• _Input material_

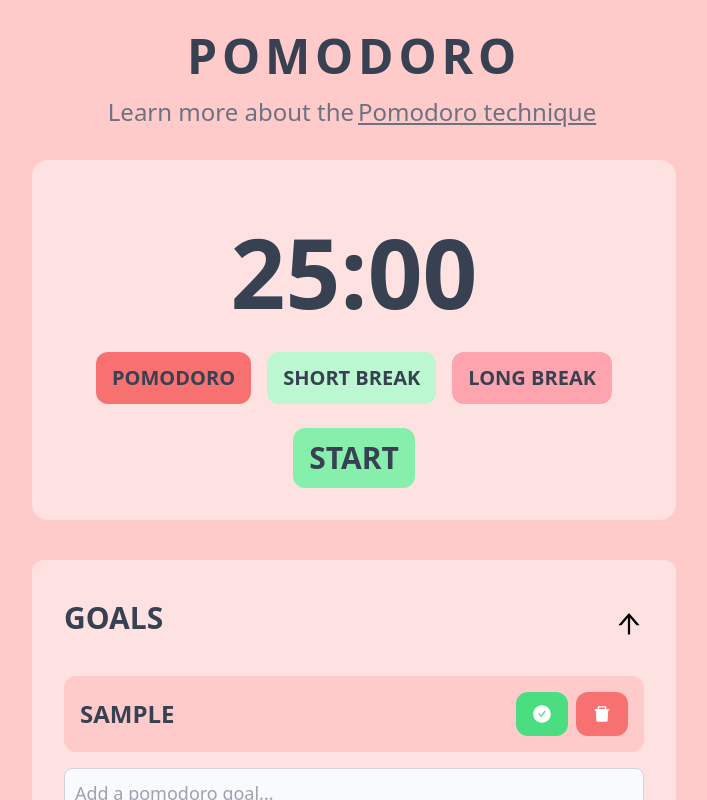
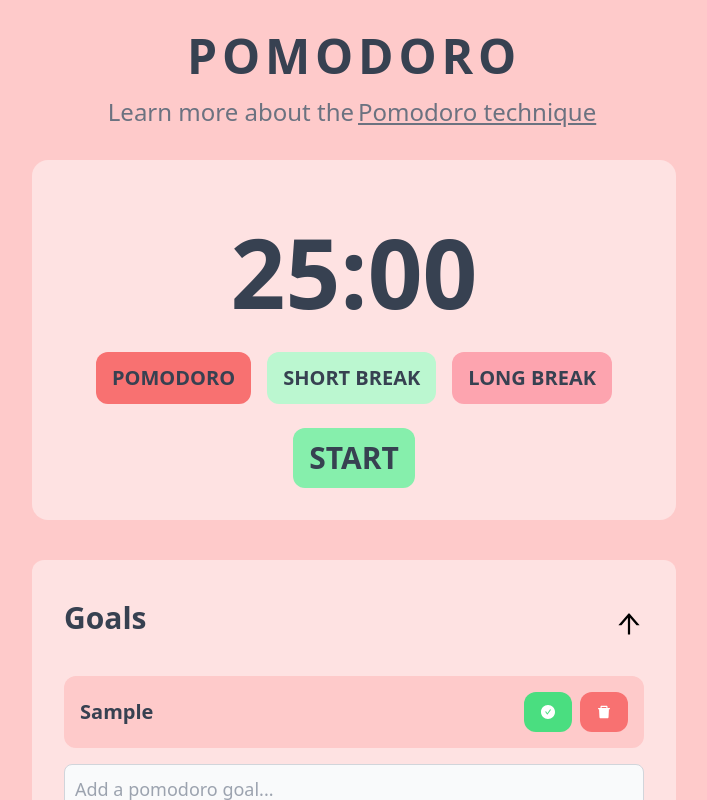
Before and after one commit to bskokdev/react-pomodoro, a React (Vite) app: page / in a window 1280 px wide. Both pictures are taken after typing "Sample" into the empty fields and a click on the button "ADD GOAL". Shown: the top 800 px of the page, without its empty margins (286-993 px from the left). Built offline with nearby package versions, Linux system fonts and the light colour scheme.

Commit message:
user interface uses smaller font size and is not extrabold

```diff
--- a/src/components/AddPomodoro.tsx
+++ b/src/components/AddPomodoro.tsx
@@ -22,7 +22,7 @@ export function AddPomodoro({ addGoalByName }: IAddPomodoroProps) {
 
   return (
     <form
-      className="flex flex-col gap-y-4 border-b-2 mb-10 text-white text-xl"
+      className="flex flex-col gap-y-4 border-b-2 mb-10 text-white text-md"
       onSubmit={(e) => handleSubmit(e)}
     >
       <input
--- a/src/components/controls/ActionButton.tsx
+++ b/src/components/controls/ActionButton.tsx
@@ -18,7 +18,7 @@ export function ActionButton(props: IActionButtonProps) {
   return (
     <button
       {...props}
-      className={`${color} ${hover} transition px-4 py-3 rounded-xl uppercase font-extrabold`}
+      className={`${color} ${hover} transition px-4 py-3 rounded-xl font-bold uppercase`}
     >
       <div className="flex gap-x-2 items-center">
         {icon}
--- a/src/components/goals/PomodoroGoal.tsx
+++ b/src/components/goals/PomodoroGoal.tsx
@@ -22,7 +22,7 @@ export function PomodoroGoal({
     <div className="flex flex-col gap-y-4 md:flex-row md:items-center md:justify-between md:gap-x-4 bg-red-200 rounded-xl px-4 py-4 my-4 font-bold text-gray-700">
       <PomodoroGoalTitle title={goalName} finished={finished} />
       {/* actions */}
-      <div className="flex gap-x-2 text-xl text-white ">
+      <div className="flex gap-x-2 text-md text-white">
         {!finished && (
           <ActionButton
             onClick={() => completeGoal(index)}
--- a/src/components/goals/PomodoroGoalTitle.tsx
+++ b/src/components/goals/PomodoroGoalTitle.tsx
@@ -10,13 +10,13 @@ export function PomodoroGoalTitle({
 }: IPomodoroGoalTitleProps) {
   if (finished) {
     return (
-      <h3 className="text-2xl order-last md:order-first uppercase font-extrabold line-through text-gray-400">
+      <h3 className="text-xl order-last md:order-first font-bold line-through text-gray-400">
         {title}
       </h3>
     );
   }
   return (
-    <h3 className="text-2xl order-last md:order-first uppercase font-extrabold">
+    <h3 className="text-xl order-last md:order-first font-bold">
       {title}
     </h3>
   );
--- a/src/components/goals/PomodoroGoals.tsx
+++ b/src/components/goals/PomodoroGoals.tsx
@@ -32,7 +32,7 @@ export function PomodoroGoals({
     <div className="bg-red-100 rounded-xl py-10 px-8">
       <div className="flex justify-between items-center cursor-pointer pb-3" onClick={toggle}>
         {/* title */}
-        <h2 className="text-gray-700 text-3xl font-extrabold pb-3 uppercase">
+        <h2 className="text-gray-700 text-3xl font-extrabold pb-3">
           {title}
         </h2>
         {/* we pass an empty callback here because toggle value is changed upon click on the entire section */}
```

* * *

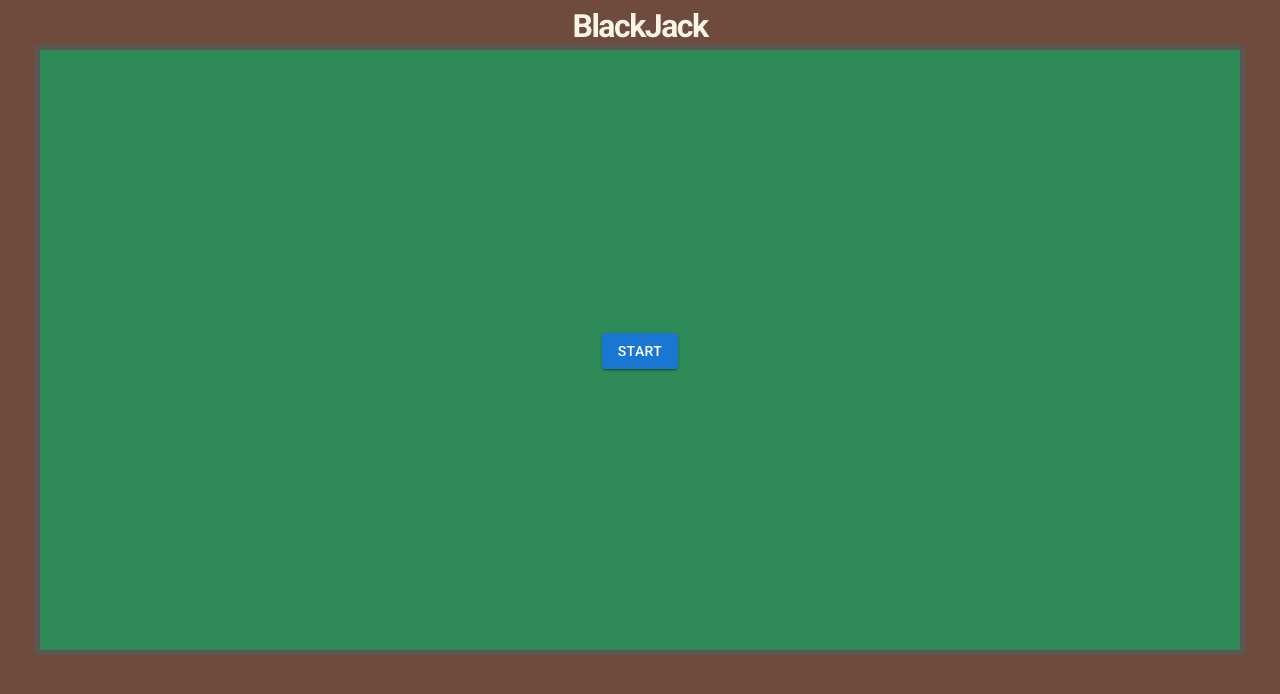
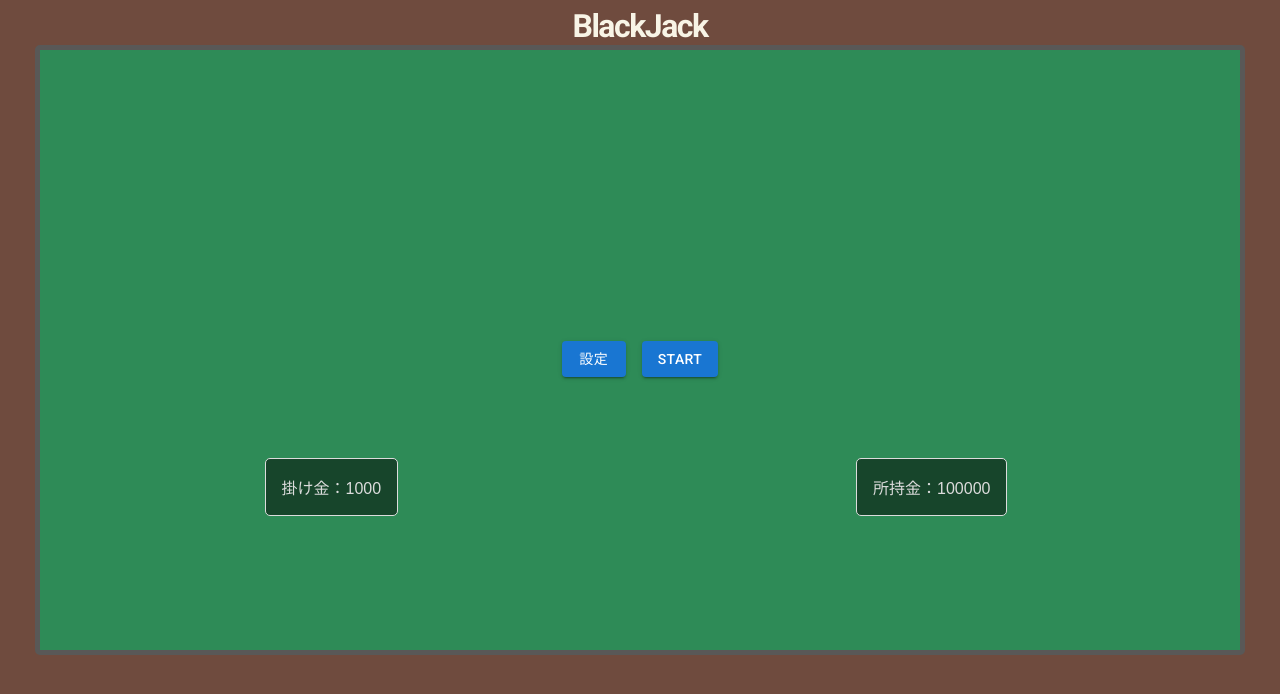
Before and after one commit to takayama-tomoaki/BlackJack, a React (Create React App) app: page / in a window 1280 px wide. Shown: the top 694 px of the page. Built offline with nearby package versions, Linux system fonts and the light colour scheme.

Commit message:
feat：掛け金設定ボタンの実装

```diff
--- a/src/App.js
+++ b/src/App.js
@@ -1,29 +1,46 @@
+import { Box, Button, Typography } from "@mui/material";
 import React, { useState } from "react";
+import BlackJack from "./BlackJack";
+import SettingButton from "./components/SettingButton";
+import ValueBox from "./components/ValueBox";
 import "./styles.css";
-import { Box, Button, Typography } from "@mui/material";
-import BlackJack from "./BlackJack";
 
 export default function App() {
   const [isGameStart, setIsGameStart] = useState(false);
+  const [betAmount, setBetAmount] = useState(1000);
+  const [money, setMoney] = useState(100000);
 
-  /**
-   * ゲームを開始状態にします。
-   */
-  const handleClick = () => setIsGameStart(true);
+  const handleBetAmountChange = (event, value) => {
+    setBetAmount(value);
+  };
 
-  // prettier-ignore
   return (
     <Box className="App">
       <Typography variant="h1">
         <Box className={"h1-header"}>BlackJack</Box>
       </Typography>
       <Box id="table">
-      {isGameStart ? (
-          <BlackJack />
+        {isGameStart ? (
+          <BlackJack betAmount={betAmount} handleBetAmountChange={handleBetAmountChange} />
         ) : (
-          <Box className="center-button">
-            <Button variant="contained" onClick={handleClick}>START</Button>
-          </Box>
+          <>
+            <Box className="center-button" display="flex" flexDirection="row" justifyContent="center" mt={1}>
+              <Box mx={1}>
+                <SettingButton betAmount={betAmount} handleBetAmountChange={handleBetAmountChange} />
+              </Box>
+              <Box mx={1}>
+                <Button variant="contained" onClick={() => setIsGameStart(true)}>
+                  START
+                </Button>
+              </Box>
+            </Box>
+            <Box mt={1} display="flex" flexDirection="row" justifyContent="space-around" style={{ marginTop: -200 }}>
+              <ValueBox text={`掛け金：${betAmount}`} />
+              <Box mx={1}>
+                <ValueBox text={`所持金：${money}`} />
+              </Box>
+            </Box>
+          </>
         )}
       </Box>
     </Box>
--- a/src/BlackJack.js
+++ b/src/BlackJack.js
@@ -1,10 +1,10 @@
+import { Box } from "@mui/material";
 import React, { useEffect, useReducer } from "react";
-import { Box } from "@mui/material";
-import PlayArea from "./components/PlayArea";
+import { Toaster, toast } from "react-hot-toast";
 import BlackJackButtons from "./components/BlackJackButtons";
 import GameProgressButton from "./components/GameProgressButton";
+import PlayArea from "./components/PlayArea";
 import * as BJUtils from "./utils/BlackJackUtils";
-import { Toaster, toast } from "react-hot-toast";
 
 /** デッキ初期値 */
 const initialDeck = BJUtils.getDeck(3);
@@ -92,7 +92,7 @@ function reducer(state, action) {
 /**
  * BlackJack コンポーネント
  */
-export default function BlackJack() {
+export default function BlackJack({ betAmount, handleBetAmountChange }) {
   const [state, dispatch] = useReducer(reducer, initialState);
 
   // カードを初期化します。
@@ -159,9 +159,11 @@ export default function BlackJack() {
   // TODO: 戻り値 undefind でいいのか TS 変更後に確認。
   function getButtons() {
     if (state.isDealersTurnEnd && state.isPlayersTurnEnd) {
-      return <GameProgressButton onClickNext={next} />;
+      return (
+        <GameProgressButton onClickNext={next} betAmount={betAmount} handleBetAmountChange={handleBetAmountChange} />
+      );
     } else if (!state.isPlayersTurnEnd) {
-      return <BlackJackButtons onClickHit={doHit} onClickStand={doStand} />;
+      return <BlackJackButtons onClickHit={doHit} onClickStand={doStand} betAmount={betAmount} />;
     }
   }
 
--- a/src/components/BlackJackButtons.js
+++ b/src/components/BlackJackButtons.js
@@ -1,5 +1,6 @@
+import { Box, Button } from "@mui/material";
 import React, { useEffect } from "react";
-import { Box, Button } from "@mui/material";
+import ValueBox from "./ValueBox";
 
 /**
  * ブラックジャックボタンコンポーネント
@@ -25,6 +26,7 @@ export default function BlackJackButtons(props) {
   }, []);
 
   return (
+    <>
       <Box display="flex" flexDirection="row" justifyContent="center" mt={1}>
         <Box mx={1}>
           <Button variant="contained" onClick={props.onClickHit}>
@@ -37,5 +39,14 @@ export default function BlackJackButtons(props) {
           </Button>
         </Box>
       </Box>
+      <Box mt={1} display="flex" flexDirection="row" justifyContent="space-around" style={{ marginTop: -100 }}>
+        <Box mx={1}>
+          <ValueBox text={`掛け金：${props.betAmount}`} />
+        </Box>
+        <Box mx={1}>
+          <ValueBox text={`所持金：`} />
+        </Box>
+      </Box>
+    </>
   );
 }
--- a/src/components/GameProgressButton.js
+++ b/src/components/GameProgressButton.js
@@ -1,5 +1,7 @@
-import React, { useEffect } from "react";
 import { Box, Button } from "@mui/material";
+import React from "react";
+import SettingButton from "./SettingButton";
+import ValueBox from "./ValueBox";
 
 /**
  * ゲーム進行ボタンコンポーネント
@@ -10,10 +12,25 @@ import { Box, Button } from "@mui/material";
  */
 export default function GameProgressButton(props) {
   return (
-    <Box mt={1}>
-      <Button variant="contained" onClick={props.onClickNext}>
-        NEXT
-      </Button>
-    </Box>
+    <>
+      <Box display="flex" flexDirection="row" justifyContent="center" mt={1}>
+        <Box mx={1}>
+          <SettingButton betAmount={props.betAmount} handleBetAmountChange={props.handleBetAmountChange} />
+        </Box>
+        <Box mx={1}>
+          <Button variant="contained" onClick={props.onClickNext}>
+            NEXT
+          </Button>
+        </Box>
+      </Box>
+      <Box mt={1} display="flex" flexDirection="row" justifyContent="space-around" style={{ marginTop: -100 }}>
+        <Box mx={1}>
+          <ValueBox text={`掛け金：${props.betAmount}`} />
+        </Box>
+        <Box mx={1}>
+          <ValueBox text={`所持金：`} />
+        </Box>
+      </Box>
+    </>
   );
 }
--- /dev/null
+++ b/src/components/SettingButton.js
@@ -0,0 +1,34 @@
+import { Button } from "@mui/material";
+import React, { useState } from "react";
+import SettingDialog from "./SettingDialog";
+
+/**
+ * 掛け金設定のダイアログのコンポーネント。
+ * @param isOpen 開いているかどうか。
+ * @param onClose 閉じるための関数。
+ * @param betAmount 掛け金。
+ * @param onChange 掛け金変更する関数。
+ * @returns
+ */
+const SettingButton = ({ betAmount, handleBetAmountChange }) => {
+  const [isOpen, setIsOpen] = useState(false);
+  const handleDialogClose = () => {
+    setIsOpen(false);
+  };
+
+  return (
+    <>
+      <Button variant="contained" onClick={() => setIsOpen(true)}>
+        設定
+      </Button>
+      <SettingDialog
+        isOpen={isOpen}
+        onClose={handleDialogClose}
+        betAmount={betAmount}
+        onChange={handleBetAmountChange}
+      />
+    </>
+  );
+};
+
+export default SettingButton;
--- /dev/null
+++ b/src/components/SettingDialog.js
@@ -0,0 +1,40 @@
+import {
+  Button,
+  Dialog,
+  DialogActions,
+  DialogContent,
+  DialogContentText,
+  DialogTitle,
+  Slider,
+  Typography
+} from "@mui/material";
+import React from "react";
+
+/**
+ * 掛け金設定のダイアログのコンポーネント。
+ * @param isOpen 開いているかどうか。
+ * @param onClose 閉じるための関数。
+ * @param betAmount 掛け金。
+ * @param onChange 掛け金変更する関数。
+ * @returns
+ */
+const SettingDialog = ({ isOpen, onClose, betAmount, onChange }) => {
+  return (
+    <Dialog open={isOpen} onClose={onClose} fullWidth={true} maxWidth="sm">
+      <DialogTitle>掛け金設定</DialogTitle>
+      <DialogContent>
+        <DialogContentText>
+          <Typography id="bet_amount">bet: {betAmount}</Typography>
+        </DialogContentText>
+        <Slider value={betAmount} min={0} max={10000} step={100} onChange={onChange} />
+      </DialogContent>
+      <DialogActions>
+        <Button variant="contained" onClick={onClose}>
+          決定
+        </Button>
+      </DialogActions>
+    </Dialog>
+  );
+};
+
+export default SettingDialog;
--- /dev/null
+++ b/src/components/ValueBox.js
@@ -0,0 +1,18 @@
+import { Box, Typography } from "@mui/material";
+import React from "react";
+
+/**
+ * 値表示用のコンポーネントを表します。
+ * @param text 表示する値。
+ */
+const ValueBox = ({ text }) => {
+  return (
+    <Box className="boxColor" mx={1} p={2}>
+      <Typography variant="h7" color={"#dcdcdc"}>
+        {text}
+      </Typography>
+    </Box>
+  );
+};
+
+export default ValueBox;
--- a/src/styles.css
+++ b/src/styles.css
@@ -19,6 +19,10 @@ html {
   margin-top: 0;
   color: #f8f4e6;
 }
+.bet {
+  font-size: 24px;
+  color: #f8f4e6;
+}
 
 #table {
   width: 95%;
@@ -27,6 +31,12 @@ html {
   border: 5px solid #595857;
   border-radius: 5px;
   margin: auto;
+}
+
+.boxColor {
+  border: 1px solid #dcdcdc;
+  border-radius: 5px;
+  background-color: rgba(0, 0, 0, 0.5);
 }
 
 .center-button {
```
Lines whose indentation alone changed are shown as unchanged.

• _Work instructions_
Every line above that holds the string "DialogActions" should be returned.

• _Answer space_
+  DialogActions,
+      <DialogActions>
+      </DialogActions>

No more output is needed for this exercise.